The provincial government has released its much-sought Project Definition Report for the controversial George Massey Tunnel replacement project, which is now being planned as a $3.5-billion, 10-lane toll bridge.
The project was first announced in 2013, and estimates earlier this year pegged the construction cost at $3 billion. The new $500-million increase to the budget includes not only the cost of bridge construction but also the new and expanded road network leading to and from the bridge as well as the decommissioning of the existing tunnel.
According to the government, construction costs will be recovered through user tolls, just like the Port Mann Bridge project, and potentially through infrastructure grants provided by the federal government. At this early stage of planning, there is no indication how much tolls will cost.
“This will be the largest bridge ever built in B.C.,”Transportation and Infrastructure Minister Todd Stone said in a statement. “When completed, it will address what is now the worst traffic bottleneck in the province and bring travel time reliability to one of our most important transportation corridors, serving national, provincial and regional economies.”
The new bridge along the Highway 99 route will span a length of three kilometres over the Fraser River between Richmond and Delta. Proponents are planning to allocate four general travel lanes and one transit/HOV lane in each direction.
New interchanges will be built where Highway 99 intersects with Highway 17A, Steveston Highway, and Westminster Highway. As well, about 24 kilometres of Highway 99 will be widened to include one dedicated transit/HOV lane in each direction beginning from Highway 91 in Delta to Bridgeport Road in Richmond – near the south end of the Oak Street Bridge into Vancouver. Like the new Port Mann Bridge, the new bridge’s centre lanes can accommodate the future expansion of rail rapid transit.
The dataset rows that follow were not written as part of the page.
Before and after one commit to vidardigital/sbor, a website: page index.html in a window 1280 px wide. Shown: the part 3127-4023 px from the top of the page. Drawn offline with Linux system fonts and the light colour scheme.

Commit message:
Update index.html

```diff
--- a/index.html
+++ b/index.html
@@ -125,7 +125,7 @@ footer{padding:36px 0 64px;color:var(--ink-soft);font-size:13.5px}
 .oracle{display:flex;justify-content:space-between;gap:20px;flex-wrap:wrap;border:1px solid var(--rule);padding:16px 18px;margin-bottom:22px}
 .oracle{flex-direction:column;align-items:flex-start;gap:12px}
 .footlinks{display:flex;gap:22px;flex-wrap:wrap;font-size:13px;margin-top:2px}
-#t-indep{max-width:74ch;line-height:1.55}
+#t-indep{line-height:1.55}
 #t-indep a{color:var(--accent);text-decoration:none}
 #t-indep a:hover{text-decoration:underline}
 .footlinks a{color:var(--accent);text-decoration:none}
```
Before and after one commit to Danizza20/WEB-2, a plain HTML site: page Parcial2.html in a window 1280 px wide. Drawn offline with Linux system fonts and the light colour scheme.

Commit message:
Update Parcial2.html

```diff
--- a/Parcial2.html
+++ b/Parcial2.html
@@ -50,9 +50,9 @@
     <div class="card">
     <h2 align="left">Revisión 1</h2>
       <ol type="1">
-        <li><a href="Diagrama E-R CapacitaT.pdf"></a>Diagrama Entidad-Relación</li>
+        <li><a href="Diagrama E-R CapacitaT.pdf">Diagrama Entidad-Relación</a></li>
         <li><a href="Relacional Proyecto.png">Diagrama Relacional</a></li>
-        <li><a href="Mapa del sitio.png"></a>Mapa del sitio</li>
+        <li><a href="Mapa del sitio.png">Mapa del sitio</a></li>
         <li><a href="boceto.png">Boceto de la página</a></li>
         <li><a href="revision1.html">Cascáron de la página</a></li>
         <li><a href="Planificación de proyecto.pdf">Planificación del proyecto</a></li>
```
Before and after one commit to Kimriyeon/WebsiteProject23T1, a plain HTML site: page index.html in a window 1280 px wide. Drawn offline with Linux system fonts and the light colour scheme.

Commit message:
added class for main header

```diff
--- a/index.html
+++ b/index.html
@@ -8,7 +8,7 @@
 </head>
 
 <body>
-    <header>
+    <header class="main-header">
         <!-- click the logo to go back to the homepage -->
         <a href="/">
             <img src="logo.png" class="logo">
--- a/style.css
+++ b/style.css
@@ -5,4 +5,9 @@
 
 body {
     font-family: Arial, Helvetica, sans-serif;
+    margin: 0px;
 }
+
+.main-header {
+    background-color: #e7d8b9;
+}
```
Improvements to the crossing’s supporting road network will reduce the number of collisions by 35 per cent, the report notes. Collisions are highest today at merging points leading to the tunnel entrances and at the Highway 17A and Steveston Highway interchanges. When collisions occur, delays exceeding an hour can occur.
Commuters can expect travel time reductions of between 25 to 35 minutes a day with the new crossing.
The current four-lane tunnel crossing, built in 1958, is prone to collapse and flooding as it does not meet seismic standards. The tunnel sections were dropped into the bed of the Fraser River and covered with a protective layer of rock.
Approximately 80,000 vehicles use the existing counterflow-managed tunnel on a daily basis. It is a vital route for south of Fraser residents, traffic to U.S.-Canada border and B.C. Ferries’ Tsawwassen Terminal, and truck traffic, especially with the continued expansion of the port facilities in Delta. But congestion is problematic not only during the morning and evening peak hours but also mid-day.
The report states that 59 per cent of the tunnel’s northbound weekday traffic is bound for Richmond and 40 per cent is bound for Vancouver. It claims that no additional traffic is expected to drive over the Oak Street Bridge each day, although the bridge will remain congested because of the signal lights at the intersection of Oak and 70th streets in South Vancouver.
But traffic on the Alex Fraser Bridge will increase by 15 per cent. The provincial government expects a number of drivers will use the nearest crossing option to avoid paying tolls.
Construction on the new bridge could begin in early-2017 for a completion and opening in 2022.